Today’s topic is: “When did you first realize you were a writer?”
Ugh, I don’t like something about this question, but I’ll try to answer it anyway.
I’m not sure there was an aha moment when I realized that I was a writer. A couple of years ago, I was skimming through my archived blog posts looking for a cinnamon roll recipe that my husband wanted me to remake. I paused long enough to reread one of my entries and was surprised by how clear it was and how witty I had been. For several moments, I didn’t believe that I had written it.
By blogging regularly for the last five years, I suppose I am considered a writer now. However, I think that being a writer is really about enjoying the act of writing. For me, the process of writing is like creating individual puzzle pieces and then trying to arrange them in a way that forms a clear picture in the mind of my reader.

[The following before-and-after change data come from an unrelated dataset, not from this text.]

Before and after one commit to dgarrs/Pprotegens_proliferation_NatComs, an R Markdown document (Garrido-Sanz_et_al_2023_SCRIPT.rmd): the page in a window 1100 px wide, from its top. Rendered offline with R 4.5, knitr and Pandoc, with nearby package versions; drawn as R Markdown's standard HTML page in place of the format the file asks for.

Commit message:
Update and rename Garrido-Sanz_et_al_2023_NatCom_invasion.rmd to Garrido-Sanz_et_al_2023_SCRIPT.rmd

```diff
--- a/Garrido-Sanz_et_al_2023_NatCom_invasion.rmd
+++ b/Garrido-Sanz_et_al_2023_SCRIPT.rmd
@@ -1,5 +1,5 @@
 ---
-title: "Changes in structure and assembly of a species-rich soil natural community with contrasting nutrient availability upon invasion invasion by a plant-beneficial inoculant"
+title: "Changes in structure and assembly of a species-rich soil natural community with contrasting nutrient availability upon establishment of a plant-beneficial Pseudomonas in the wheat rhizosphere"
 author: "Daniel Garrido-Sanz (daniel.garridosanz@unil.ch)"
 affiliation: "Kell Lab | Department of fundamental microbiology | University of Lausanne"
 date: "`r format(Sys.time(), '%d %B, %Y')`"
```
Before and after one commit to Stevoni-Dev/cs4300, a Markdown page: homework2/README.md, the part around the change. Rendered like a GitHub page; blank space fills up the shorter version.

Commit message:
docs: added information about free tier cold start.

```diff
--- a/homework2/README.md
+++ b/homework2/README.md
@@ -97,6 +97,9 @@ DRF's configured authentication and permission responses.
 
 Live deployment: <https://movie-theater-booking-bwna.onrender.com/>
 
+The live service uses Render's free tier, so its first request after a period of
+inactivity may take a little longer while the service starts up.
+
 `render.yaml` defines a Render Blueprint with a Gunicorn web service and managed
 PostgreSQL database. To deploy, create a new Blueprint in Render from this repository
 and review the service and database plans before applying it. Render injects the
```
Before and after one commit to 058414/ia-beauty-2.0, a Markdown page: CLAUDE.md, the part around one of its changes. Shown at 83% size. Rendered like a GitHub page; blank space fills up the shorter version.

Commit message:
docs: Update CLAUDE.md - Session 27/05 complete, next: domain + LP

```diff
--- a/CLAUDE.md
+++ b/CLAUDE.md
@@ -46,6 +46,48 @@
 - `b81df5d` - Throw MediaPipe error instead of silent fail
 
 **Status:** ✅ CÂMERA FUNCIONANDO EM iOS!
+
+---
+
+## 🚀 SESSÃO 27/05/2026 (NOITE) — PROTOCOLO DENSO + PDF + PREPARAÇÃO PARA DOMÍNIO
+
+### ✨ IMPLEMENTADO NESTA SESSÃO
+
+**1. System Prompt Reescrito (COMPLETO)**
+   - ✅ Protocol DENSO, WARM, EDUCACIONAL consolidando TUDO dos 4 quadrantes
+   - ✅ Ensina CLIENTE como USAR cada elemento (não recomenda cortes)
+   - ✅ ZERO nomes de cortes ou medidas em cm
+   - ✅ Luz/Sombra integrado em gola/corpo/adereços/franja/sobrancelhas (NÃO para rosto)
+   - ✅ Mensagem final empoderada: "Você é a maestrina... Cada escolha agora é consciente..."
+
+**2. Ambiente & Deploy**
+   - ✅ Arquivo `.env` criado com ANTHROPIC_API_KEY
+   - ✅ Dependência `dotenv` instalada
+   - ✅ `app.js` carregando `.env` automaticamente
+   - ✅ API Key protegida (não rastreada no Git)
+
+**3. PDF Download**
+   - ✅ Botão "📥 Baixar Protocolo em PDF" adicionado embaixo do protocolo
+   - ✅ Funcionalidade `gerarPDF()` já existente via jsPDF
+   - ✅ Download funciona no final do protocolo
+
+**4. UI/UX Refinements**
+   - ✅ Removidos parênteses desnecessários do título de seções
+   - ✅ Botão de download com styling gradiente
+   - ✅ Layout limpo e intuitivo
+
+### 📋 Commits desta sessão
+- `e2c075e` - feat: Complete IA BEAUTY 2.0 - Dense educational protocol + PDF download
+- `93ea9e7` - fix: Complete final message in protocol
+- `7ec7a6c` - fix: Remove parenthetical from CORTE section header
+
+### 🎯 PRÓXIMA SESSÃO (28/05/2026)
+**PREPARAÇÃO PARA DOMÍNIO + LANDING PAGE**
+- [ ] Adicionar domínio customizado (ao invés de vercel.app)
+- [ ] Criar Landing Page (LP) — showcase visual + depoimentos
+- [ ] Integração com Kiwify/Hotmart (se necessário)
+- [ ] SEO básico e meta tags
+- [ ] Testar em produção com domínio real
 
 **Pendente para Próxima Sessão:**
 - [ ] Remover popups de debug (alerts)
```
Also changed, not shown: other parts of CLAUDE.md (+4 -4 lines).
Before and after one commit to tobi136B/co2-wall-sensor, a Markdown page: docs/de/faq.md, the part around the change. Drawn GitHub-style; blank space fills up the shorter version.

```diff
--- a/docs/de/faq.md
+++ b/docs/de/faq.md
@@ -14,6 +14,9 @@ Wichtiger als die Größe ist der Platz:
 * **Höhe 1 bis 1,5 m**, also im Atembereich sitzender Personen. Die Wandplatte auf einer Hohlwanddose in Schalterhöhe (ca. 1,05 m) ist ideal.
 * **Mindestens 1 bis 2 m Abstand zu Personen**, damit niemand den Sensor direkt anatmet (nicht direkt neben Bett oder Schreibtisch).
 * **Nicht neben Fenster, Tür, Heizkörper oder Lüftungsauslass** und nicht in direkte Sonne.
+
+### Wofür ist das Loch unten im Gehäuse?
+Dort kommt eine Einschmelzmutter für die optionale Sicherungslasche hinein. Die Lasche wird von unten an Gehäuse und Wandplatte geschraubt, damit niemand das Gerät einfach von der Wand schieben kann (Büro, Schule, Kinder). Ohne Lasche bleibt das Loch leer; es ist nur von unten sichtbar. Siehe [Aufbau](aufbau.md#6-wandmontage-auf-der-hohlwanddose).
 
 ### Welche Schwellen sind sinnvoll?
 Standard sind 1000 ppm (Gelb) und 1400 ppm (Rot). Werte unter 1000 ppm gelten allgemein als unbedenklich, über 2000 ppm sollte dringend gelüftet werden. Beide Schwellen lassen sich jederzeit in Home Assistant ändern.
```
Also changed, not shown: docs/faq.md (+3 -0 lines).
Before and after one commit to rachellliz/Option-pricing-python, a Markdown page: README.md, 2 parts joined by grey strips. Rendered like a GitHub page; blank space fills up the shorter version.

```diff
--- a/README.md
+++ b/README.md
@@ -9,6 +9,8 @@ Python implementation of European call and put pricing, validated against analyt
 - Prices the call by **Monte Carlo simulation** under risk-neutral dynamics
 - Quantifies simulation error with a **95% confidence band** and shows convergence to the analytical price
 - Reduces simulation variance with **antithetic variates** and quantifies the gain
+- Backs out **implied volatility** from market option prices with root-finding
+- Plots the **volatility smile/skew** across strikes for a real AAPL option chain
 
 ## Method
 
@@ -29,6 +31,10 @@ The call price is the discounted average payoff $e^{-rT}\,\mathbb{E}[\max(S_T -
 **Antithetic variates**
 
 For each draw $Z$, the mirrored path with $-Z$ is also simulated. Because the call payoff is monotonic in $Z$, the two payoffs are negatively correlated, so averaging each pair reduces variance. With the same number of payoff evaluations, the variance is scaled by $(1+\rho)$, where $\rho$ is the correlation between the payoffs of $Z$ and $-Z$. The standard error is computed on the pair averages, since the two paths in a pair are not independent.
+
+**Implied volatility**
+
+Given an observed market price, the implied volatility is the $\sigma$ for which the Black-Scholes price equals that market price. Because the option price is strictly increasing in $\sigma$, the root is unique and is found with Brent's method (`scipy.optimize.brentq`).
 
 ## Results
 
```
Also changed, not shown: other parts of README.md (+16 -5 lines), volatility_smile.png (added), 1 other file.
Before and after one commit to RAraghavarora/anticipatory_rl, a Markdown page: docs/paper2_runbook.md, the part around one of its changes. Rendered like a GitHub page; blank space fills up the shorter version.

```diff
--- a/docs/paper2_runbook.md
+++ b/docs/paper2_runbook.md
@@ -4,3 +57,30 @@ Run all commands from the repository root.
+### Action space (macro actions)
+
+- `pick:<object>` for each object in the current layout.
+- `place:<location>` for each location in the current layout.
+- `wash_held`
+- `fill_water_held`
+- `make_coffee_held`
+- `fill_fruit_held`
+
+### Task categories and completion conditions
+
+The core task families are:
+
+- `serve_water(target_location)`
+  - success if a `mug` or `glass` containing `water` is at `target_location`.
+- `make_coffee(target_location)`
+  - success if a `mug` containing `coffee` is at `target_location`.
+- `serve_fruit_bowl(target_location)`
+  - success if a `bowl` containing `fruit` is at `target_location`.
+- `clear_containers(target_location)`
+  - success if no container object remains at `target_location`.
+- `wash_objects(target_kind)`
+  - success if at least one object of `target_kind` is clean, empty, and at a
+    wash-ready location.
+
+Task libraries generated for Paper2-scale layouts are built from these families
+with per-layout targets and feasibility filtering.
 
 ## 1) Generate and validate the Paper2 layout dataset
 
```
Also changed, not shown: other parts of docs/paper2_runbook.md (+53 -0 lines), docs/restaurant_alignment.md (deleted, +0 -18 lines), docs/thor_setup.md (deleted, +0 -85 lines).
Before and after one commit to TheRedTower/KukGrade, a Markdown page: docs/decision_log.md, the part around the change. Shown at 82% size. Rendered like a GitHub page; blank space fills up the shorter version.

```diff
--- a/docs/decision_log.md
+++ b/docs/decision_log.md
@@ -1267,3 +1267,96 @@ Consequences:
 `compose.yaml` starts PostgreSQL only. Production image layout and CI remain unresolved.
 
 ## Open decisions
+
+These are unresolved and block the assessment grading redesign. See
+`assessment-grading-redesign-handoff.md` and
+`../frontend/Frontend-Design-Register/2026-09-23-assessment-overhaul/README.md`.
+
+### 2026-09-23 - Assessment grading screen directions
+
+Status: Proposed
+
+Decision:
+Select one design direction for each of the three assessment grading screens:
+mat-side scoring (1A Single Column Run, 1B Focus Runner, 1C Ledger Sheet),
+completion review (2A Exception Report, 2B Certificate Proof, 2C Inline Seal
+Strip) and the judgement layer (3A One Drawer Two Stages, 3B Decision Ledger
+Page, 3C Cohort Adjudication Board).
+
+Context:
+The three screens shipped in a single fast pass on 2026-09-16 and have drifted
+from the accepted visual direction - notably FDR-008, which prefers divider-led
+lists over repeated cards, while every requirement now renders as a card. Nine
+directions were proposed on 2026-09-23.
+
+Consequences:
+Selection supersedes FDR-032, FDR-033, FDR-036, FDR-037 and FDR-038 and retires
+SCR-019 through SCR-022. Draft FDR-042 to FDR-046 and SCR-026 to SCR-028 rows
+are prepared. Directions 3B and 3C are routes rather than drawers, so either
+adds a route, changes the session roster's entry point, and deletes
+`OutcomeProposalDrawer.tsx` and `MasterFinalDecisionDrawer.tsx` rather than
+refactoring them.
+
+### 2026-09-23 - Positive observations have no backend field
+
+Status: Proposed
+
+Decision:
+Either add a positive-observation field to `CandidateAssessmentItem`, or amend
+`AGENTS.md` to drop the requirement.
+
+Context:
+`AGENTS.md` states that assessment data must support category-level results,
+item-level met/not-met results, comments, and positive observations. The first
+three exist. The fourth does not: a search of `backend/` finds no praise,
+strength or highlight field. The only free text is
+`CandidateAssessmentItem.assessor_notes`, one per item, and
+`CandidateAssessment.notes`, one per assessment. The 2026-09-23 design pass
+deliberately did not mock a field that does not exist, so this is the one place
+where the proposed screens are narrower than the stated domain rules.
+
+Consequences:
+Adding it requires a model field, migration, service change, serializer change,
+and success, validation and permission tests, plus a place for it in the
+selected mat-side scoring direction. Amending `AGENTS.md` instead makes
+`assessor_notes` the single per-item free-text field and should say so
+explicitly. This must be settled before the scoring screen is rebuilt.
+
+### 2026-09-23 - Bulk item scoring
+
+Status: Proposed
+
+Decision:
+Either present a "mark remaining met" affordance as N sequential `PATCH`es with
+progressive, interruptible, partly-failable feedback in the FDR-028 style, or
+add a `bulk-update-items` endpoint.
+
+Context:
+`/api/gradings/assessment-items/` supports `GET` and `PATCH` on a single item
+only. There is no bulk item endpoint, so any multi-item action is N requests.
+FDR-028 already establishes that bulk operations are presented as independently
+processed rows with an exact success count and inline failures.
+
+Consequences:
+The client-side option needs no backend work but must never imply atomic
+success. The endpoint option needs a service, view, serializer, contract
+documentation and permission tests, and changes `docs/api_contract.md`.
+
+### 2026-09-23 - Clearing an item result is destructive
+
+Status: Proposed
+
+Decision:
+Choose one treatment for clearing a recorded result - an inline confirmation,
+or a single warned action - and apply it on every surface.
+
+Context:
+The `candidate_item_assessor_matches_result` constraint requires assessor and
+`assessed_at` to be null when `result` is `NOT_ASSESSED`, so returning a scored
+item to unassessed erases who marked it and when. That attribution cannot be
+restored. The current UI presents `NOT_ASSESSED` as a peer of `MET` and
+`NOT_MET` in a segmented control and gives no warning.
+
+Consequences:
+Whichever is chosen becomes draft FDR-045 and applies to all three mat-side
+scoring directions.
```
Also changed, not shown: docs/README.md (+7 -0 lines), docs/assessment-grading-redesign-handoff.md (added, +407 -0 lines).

I haven’t always liked to write. In fact, while video-chatting with my mom a few days ago, she showed me a notebook from my sophomore year of high school. In the notebook, she had written some advice about how to write an essay. (I had a new English teacher who incorrectly assumed that we had been taught the basics of writing during our freshman year.) My mom recommended first sketching out an outline of ideas, then filling in the details, and finally undergoing multiple rounds of rereading and revising. It was a rough time for me (and my mom, I bet) but I eventually figured it out. (And it turns out that is the same process they currently teach in beginning writer’s workshops! Way to go, mom!)
While I loathed writing assignments in high school, since then, the act of writing has become a source of joy for me. In fact, since the launch of this blog last month, I’ve been writing late into the evenings, forgoing sleep, because I’m having such a great time sharing these Musings with my readers.
In my limited free time, when I’m not writing, I’ve been reading books about writing. My favorite so far is Bird by Bird by Anne Lamott, although she talks about having paralytic self-criticism which, thankfully, I haven’t experienced yet. (But maybe I should?!) I heard that Stephen King’s book On Writing is very good and I’d also like to read Ray Bradbury’s Zen in the Art of Writing. My sister swears by the creativity-boosting methods discussed in The Artist’s Way by Julia Cameron. There simply isn’t enough time in the day (or night)!
Can you recommend a good book about writing? Let me know in the comments.
~ Phoebe DeCook